##### Provided data

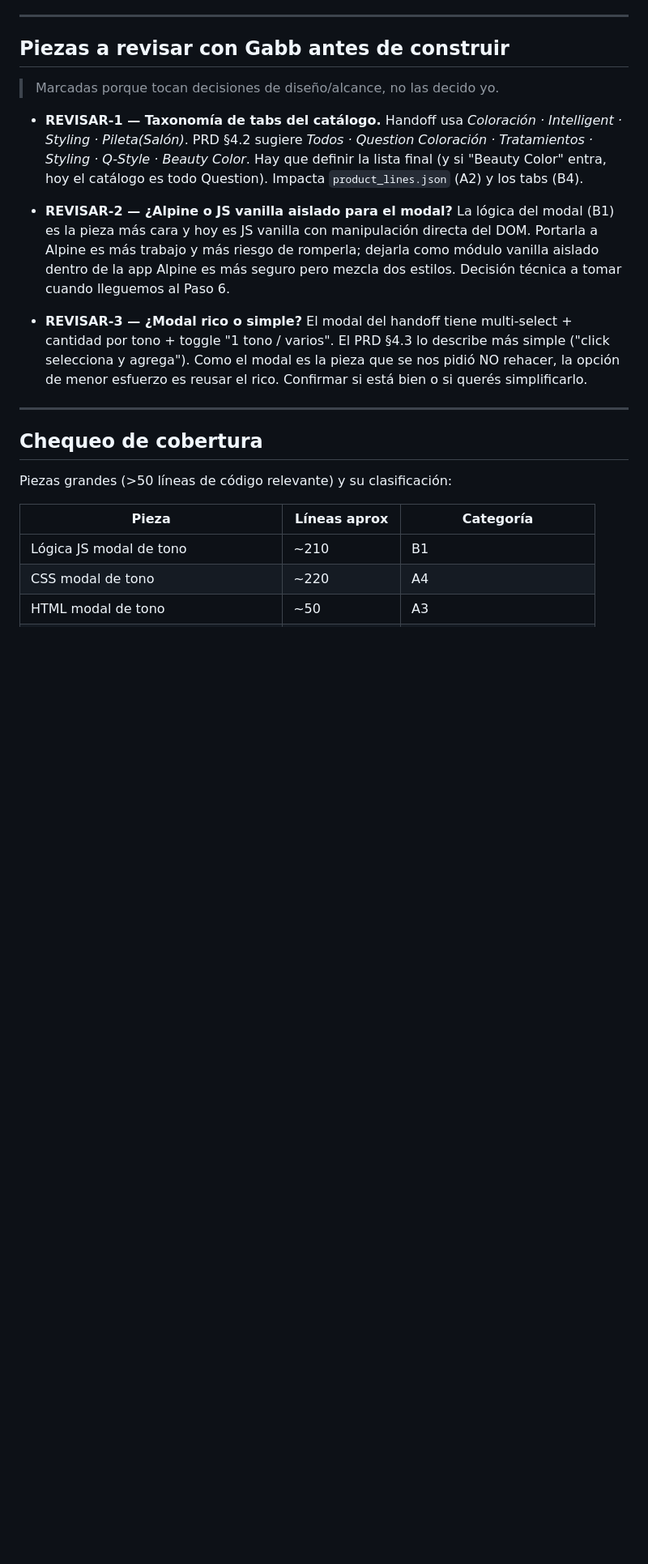
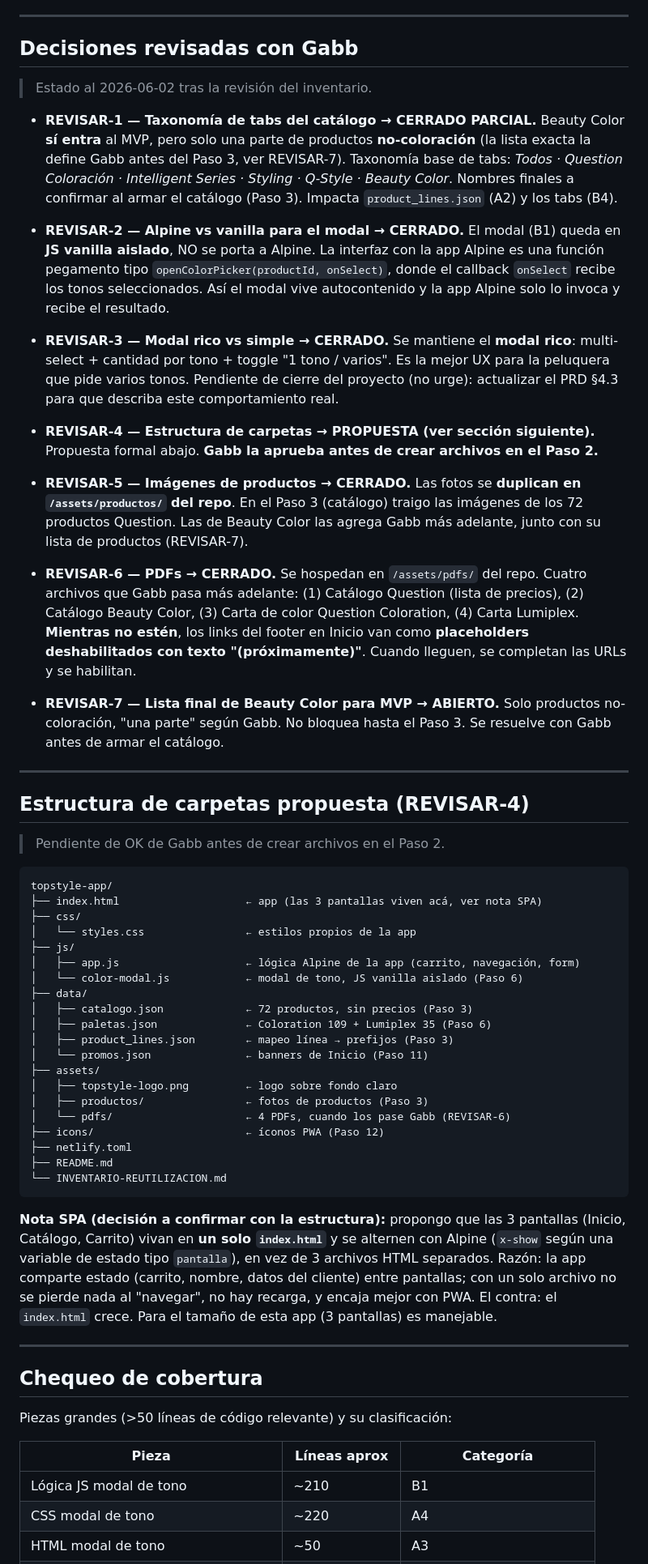
Before and after one commit to gabrielalninogago-ship-it/topstyle-app, a Markdown page: INVENTARIO-REUTILIZACION.md, the part around the change. Shown at 81% size. GitHub-like rendering; blank space fills up the shorter version.

Commit message:
Inventario: cierre de REVISAR-1/2/3 y suma de 4/5/6/7
- REVISAR-1 (tabs): cerrado parcial, Beauty Color entra al MVP
- REVISAR-2 (modal): cerrado, vanilla aislado + openColorPicker(productId, onSelect)
- REVISAR-3 (modal rico): cerrado, se mantiene multi-select + cantidad por tono
- REVISAR-4 (estructura): propuesta formal de carpetas + nota SPA, pendiente OK
- REVISAR-5 (imágenes): cerrado, duplicadas en /assets/productos/
- REVISAR-6 (PDFs): cerrado, /assets/pdfs/, placeholders mientras no estén
- REVISAR-7 (Beauty Color MVP): abierto, no bloquea hasta Paso 3

Co-Authored-By: Claude Opus 4.8 (1M context) <noreply@anthropic.com>

````diff
--- a/INVENTARIO-REUTILIZACION.md
+++ b/INVENTARIO-REUTILIZACION.md
@@ -99,27 +99,87 @@ Dentro hay:
 
 ---
 
-## Piezas a revisar con Gabb antes de construir
+## Decisiones revisadas con Gabb
 
-> Marcadas porque tocan decisiones de diseño/alcance, no las decido yo.
+> Estado al 2026-06-02 tras la revisión del inventario.
 
-- **REVISAR-1 — Taxonomía de tabs del catálogo.** Handoff usa
-  *Coloración · Intelligent · Styling · Pileta(Salón)*. PRD §4.2 sugiere
-  *Todos · Question Coloración · Tratamientos · Styling · Q-Style · Beauty Color*.
-  Hay que definir la lista final (y si "Beauty Color" entra, hoy el catálogo es
-  todo Question). Impacta `product_lines.json` (A2) y los tabs (B4).
+- **REVISAR-1 — Taxonomía de tabs del catálogo → CERRADO PARCIAL.**
+  Beauty Color **sí entra** al MVP, pero solo una parte de productos
+  **no-coloración** (la lista exacta la define Gabb antes del Paso 3, ver
+  REVISAR-7). Taxonomía base de tabs:
+  *Todos · Question Coloración · Intelligent Series · Styling · Q-Style · Beauty Color*.
+  Nombres finales a confirmar al armar el catálogo (Paso 3). Impacta
+  `product_lines.json` (A2) y los tabs (B4).
 
-- **REVISAR-2 — ¿Alpine o JS vanilla aislado para el modal?** La lógica del modal
-  (B1) es la pieza más cara y hoy es JS vanilla con manipulación directa del DOM.
-  Portarla a Alpine es más trabajo y más riesgo de romperla; dejarla como módulo
-  vanilla aislado dentro de la app Alpine es más seguro pero mezcla dos estilos.
-  Decisión técnica a tomar cuando lleguemos al Paso 6.
+- **REVISAR-2 — Alpine vs vanilla para el modal → CERRADO.**
+  El modal (B1) queda en **JS vanilla aislado**, NO se porta a Alpine. La
+  interfaz con la app Alpine es una función pegamento tipo
+  `openColorPicker(productId, onSelect)`, donde el callback `onSelect` recibe
+  los tonos seleccionados. Así el modal vive autocontenido y la app Alpine solo
+  lo invoca y recibe el resultado.
 
-- **REVISAR-3 — ¿Modal rico o simple?** El modal del handoff tiene multi-select +
-  cantidad por tono + toggle "1 tono / varios". El PRD §4.3 lo describe más simple
-  ("click selecciona y agrega"). Como el modal es la pieza que se nos pidió NO
-  rehacer, la opción de menor esfuerzo es reusar el rico. Confirmar si está bien
-  o si querés simplificarlo.
+- **REVISAR-3 — Modal rico vs simple → CERRADO.**
+  Se mantiene el **modal rico**: multi-select + cantidad por tono + toggle
+  "1 tono / varios". Es la mejor UX para la peluquera que pide varios tonos.
+  Pendiente de cierre del proyecto (no urge): actualizar el PRD §4.3 para que
+  describa este comportamiento real.
+
+- **REVISAR-4 — Estructura de carpetas → PROPUESTA (ver sección siguiente).**
+  Propuesta formal abajo. **Gabb la aprueba antes de crear archivos en el Paso 2.**
+
+- **REVISAR-5 — Imágenes de productos → CERRADO.**
+  Las fotos se **duplican en `/assets/productos/` del repo**. En el Paso 3
+  (catálogo) traigo las imágenes de los 72 productos Question. Las de Beauty
+  Color las agrega Gabb más adelante, junto con su lista de productos (REVISAR-7).
+
+- **REVISAR-6 — PDFs → CERRADO.**
+  Se hospedan en `/assets/pdfs/` del repo. Cuatro archivos que Gabb pasa más
+  adelante: (1) Catálogo Question (lista de precios), (2) Catálogo Beauty Color,
+  (3) Carta de color Question Coloration, (4) Carta Lumiplex. **Mientras no
+  estén**, los links del footer en Inicio van como **placeholders deshabilitados
+  con texto "(próximamente)"**. Cuando lleguen, se completan las URLs y se
+  habilitan.
+
+- **REVISAR-7 — Lista final de Beauty Color para MVP → ABIERTO.**
+  Solo productos no-coloración, "una parte" según Gabb. No bloquea hasta el
+  Paso 3. Se resuelve con Gabb antes de armar el catálogo.
+
+---
+
+## Estructura de carpetas propuesta (REVISAR-4)
+
+> Pendiente de OK de Gabb antes de crear archivos en el Paso 2.
+
+```
+topstyle-app/
+├── index.html                    ← app (las 3 pantallas viven acá, ver nota SPA)
+├── css/
+│   └── styles.css                ← estilos propios de la app
+├── js/
+│   ├── app.js                    ← lógica Alpine de la app (carrito, navegación, form)
+│   └── color-modal.js            ← modal de tono, JS vanilla aislado (Paso 6)
+├── data/
+│   ├── catalogo.json             ← 72 productos, sin precios (Paso 3)
+│   ├── paletas.json              ← Coloration 109 + Lumiplex 35 (Paso 6)
+│   ├── product_lines.json        ← mapeo línea → prefijos (Paso 3)
+│   └── promos.json               ← banners de Inicio (Paso 11)
+├── assets/
+│   ├── topstyle-logo.png         ← logo sobre fondo claro
+│   ├── productos/                ← fotos de productos (Paso 3)
+│   └── pdfs/                     ← 4 PDFs, cuando los pase Gabb (REVISAR-6)
+├── icons/                        ← íconos PWA (Paso 12)
+├── netlify.toml
+├── README.md
+└── INVENTARIO-REUTILIZACION.md
+```
+
+**Nota SPA (decisión a confirmar con la estructura):** propongo que las 3
+pantallas (Inicio, Catálogo, Carrito) vivan en **un solo `index.html`** y se
+alternen con Alpine (`x-show` según una variable de estado tipo `pantalla`), en
+vez de 3 archivos HTML separados. Razón: la app comparte estado (carrito,
+nombre, datos del cliente) entre pantallas; con un solo archivo no se pierde nada
+al "navegar", no hay recarga, y encaja mejor con PWA. El contra: el `index.html`
+crece. Para el tamaño de esta app (3 pantallas) es manejable.
 
 ---
 
````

##########

[Aim of the task] Given the entries above, say how many lines include the word "vanilla", and write nothing besides the number.

[Response to this exercise] 7